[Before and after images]
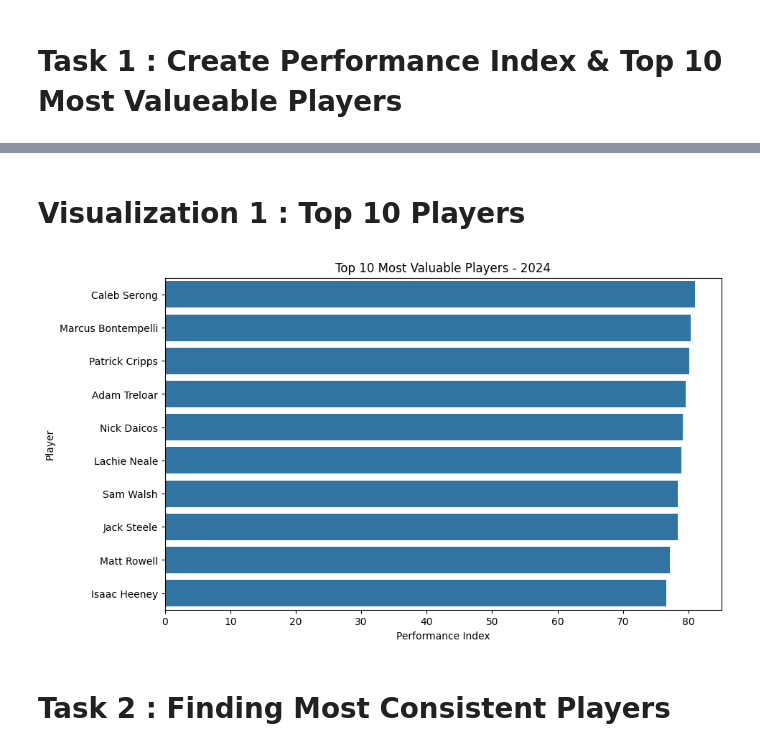
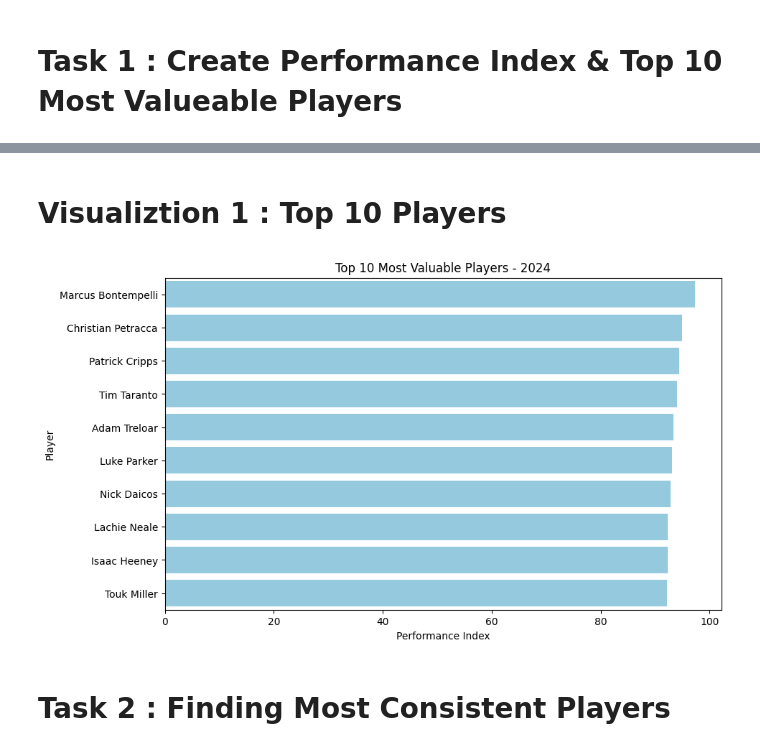
Before and after one commit to AqsaSaqib/Python_Practice, a Jupyter notebook: Week_2_Task/Day_4/Week2_Day_4_Task.ipynb, the cells around one changed output, grey strips where cells are left out. Cells and saved outputs as stored; diff of their text form; code cells hidden in the pictures.

```diff
--- a/Week_2_Task/Day_4/Week2_Day_4_Task.ipynb
+++ b/Week_2_Task/Day_4/Week2_Day_4_Task.ipynb
@@ -223,0 +162,4 @@ print("2024 Round Data:", round_2024.shape)
+# %%
+# Load datasets
+merged_players = pd.read_csv("/content/merged_players.csv")
+round_stats = pd.read_csv("/content/Players_round_by_round_stat_cleaned.csv")
@@ -224,2 +237,15 @@ print("2024 Round Data:", round_2024.shape)
+# %%
+players = (players.groupby(["player_id", "player_name"])
+    .agg(
+        games_played=("games_played", "sum"),
+        goals=("goals", "sum"),
+        disposals=("disposals", "sum"),
+        tackles=("tackles", "sum"),
+        clearances=("clearances", "sum"),
+        total_fantasy_points=("total_fantasy_points", "sum"),
+        contested_possessions=("contested_possessions", "sum"),
+    )
+    .reset_index()
+)
 # %% [markdown]
 # **Feature Engineering**
@@ -324,0 +290,23 @@ top_10_players[[
+# %%
+players["Performance_Index"] = (
+    players["Fantasy_per_Game"].rank(pct=True)
+    + players["Disposals_per_Game"].rank(pct=True)
+    + players["Goals_per_Game"].rank(pct=True)
+    + players["Tackles_per_Game"].rank(pct=True)
+    + players["Clearances_per_Game"].rank(pct=True)
+    + players["Contested_Per_Game"].rank(pct=True)
+) / 6 * 100
+# %%
+# Rank players and select Top 10
+top_10_players = players.sort_values("Performance_Index", ascending=False).head(10)
+
+top_10_players[[
+    "player_name",
+    "games_played",
+    "Performance_Index",
+    "Fantasy_per_Game",
+    "Disposals_per_Game",
+    "Goals_per_Game",
+    "Tackles_per_Game",
+    "Clearances_per_Game"
+]].round(2)
@@ -325,14 +325,14 @@ top_10_players[[
 # %% [markdown]
-# **Visualization 1 : Top 10 Players**
+# **Visualiztion 1 : Top 10 Players**
 # %%
 plt.figure(figsize=(10, 6))
 
-sns.barplot(data=top_10_players,x="Performance_Index",y="player_name")
+sns.barplot(data=top_10_players,x="Performance_Index",y="player_name", color="skyblue")
 plt.title("Top 10 Most Valuable Players - 2024")
 plt.xlabel("Performance Index")
 plt.ylabel("Player")
 plt.show()
 # %% [output]
-[figure, old version]
+[figure, new version]
 # %% [markdown]
 # **Task 2 : Finding Most Consistent Players**
```
Also changed, not shown: parts of 51 cells of this notebook, 3 other files.
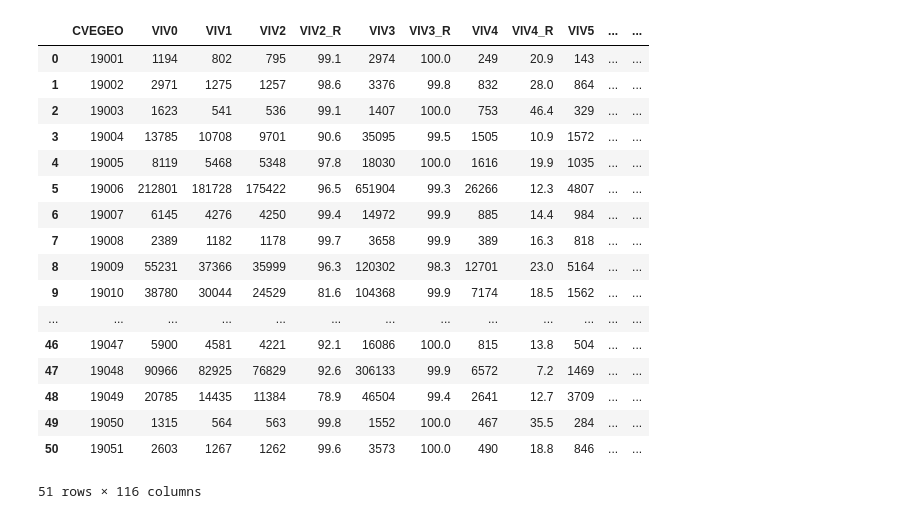
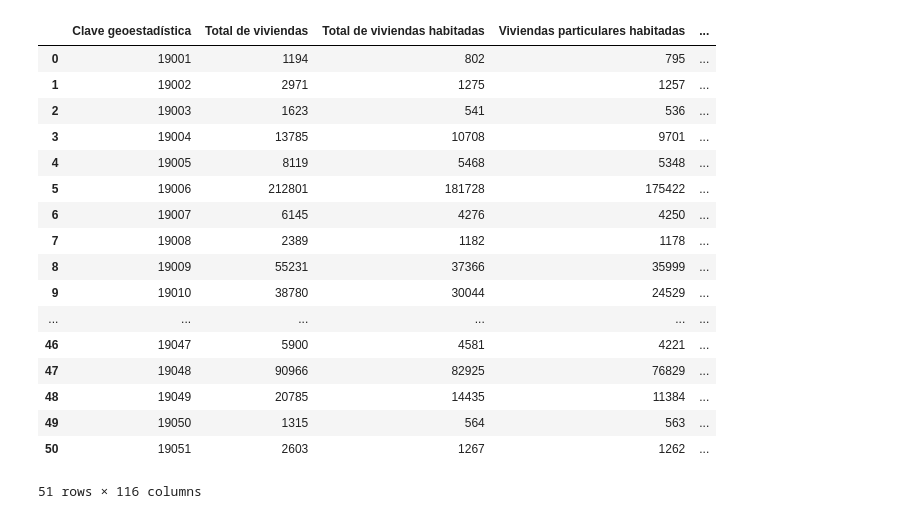
Before and after one commit to DiegoJRR/data_science_challenge_10k, a Jupyter notebook: tests.ipynb, the cells around one changed output. Cells and saved outputs as stored; diff of their text form; code cells hidden in the pictures.

Commit message:
rename dataframe columns

```diff
--- a/tests.ipynb
+++ b/tests.ipynb
@@ -1,38 +1,45 @@
 # %%
-from os import rename
 import pandas as pd
 from simpledbf import Dbf5
 
 
 def load_db(path: str) -> pd.DataFrame:
     dbf_table = Dbf5(path)
     df = dbf_table.to_dataframe()
     return df
 
 
 def rename_cols(df: pd.DataFrame, descriptors_path: str) -> pd.DataFrame:
     dbf_table_descriptors = Dbf5(descriptors_path, codec="latin-1")
     descriptors = dbf_table_descriptors.to_dataframe()
+    original_cols = df.columns
+
+    cols_changes = {}
+    for col in original_cols:
+        cols_changes[col] = descriptors[descriptors['CAMPO'] == col]['DESCRIP'].iloc[0]
+
+    return df.rename(columns=cols_changes)
 
 
 df = load_db("data/cpv2020_municipal_vivienda.dbf")
 df = rename_cols(df, "data/Desc_prueba10k.dbf")
+df
 # %% [output]
-|  | CVEGEO | VIV0 | VIV1 | VIV2 | VIV2_R | VIV3 | VIV3_R | VIV4 | VIV4_R | VIV5 | ... | ... |
-| 0 | 19001 | 1194 | 802 | 795 | 99.1 | 2974 | 100.0 | 249 | 20.9 | 143 | ... | ... |
-| 1 | 19002 | 2971 | 1275 | 1257 | 98.6 | 3376 | 99.8 | 832 | 28.0 | 864 | ... | ... |
-| 2 | 19003 | 1623 | 541 | 536 | 99.1 | 1407 | 100.0 | 753 | 46.4 | 329 | ... | ... |
-| 3 | 19004 | 13785 | 10708 | 9701 | 90.6 | 35095 | 99.5 | 1505 | 10.9 | 1572 | ... | ... |
-| 4 | 19005 | 8119 | 5468 | 5348 | 97.8 | 18030 | 100.0 | 1616 | 19.9 | 1035 | ... | ... |
-| 5 | 19006 | 212801 | 181728 | 175422 | 96.5 | 651904 | 99.3 | 26266 | 12.3 | 4807 | ... | ... |
-| 6 | 19007 | 6145 | 4276 | 4250 | 99.4 | 14972 | 99.9 | 885 | 14.4 | 984 | ... | ... |
-| 7 | 19008 | 2389 | 1182 | 1178 | 99.7 | 3658 | 99.9 | 389 | 16.3 | 818 | ... | ... |
-| 8 | 19009 | 55231 | 37366 | 35999 | 96.3 | 120302 | 98.3 | 12701 | 23.0 | 5164 | ... | ... |
-| 9 | 19010 | 38780 | 30044 | 24529 | 81.6 | 104368 | 99.9 | 7174 | 18.5 | 1562 | ... | ... |
-| ... | ... | ... | ... | ... | ... | ... | ... | ... | ... | ... | ... | ... |
-| 46 | 19047 | 5900 | 4581 | 4221 | 92.1 | 16086 | 100.0 | 815 | 13.8 | 504 | ... | ... |
-| 47 | 19048 | 90966 | 82925 | 76829 | 92.6 | 306133 | 99.9 | 6572 | 7.2 | 1469 | ... | ... |
-| 48 | 19049 | 20785 | 14435 | 11384 | 78.9 | 46504 | 99.4 | 2641 | 12.7 | 3709 | ... | ... |
-| 49 | 19050 | 1315 | 564 | 563 | 99.8 | 1552 | 100.0 | 467 | 35.5 | 284 | ... | ... |
-| 50 | 19051 | 2603 | 1267 | 1262 | 99.6 | 3573 | 100.0 | 490 | 18.8 | 846 | ... | ... |
+|  | Clave geoestadística | Total de viviendas | Total de viviendas habitadas | Viviendas particulares habitadas | ... |
+| 0 | 19001 | 1194 | 802 | 795 | ... |
+| 1 | 19002 | 2971 | 1275 | 1257 | ... |
+| 2 | 19003 | 1623 | 541 | 536 | ... |
+| 3 | 19004 | 13785 | 10708 | 9701 | ... |
+| 4 | 19005 | 8119 | 5468 | 5348 | ... |
+| 5 | 19006 | 212801 | 181728 | 175422 | ... |
+| 6 | 19007 | 6145 | 4276 | 4250 | ... |
+| 7 | 19008 | 2389 | 1182 | 1178 | ... |
+| 8 | 19009 | 55231 | 37366 | 35999 | ... |
+| 9 | 19010 | 38780 | 30044 | 24529 | ... |
+| ... | ... | ... | ... | ... | ... |
+| 46 | 19047 | 5900 | 4581 | 4221 | ... |
+| 47 | 19048 | 90966 | 82925 | 76829 | ... |
+| 48 | 19049 | 20785 | 14435 | 11384 | ... |
+| 49 | 19050 | 1315 | 564 | 563 | ... |
+| 50 | 19051 | 2603 | 1267 | 1262 | ... |
 51 rows × 116 columns
```
Also changed, not shown: parts of 2 cells of this notebook.
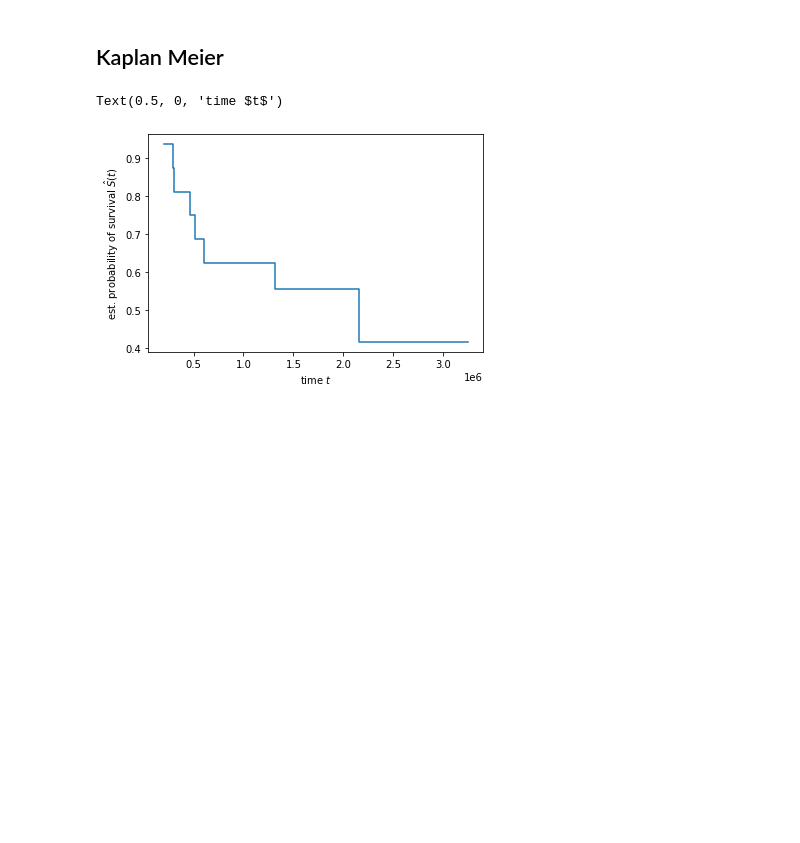
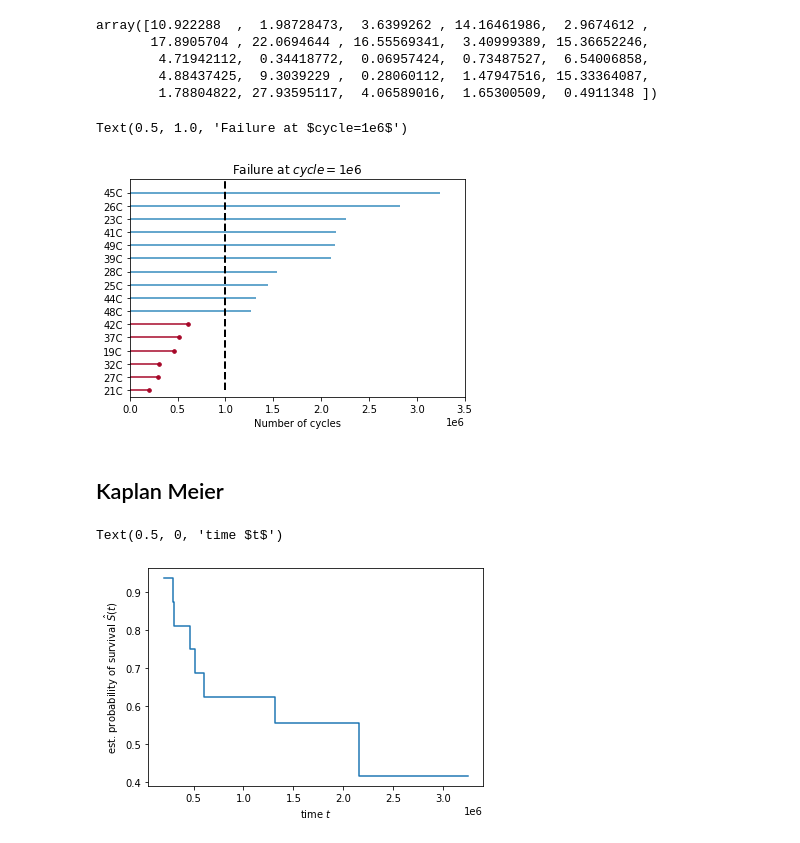
Before and after one commit to Marie-anneMawhin/Oct20_EPRI, a Jupyter notebook: Task3/NB/NB_data_modelling/Scikit_survival_intro.ipynb, the cells around one changed output. Cells and saved outputs as stored; diff of their text form; code cells hidden in the pictures; blank space fills up the shorter version.

Commit message:
added life time

```diff
--- a/Task3/NB/NB_data_modelling/Scikit_survival_intro.ipynb
+++ b/Task3/NB/NB_data_modelling/Scikit_survival_intro.ipynb
@@ -15,3 +38,26 @@ data_y = data.iloc[:, 0:2]
+# %%
+actual_lifetimes
+# %% [output]
+array([10.922288  ,  1.98728473,  3.6399262 , 14.16461986,  2.9674612 ,
+       17.8905704 , 22.0694644 , 16.55569341,  3.40999389, 15.36652246,
+        4.71942112,  0.34418772,  0.06957424,  0.73487527,  6.54006858,
+        4.88437425,  9.3039229 ,  0.28060112,  1.47947516, 15.33364087,
+        1.78804822, 27.93595117,  4.06589016,  1.65300509,  0.4911348 ])
+# %%
+current_time = 1000000
+
+observed_lifetimes = np.minimum(data['F_Time'], current_time)
+death_observed = data['F_Time'] < current_time
+
+ax = plot_lifetimes(data['F_Time'], event_observed=death_observed)
+
+ax.set_xlim(0, 3500000)
+ax.vlines(1000000, 0, 30, lw=2, linestyles='--')
+ax.set_xlabel("Number of cycles")
+ax.set_title("Failure at $cycle=1e6$")
+# %% [output]
+Text(0.5, 1.0, 'Failure at $cycle=1e6$')
+[figure, added]
 # %% [markdown]
 ## Kaplan Meier
 # %%
```
Also changed, not shown: parts of 2 cells of this notebook.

- [WHAT THE EXERCISE ASKS]: The answer must consist of each line in the entries above that includes "figure".

- [SOLUTION TO THE EXERCISE]:
 plt.figure(figsize=(10, 6))
-[figure, old version]
+[figure, new version]
+[figure, added]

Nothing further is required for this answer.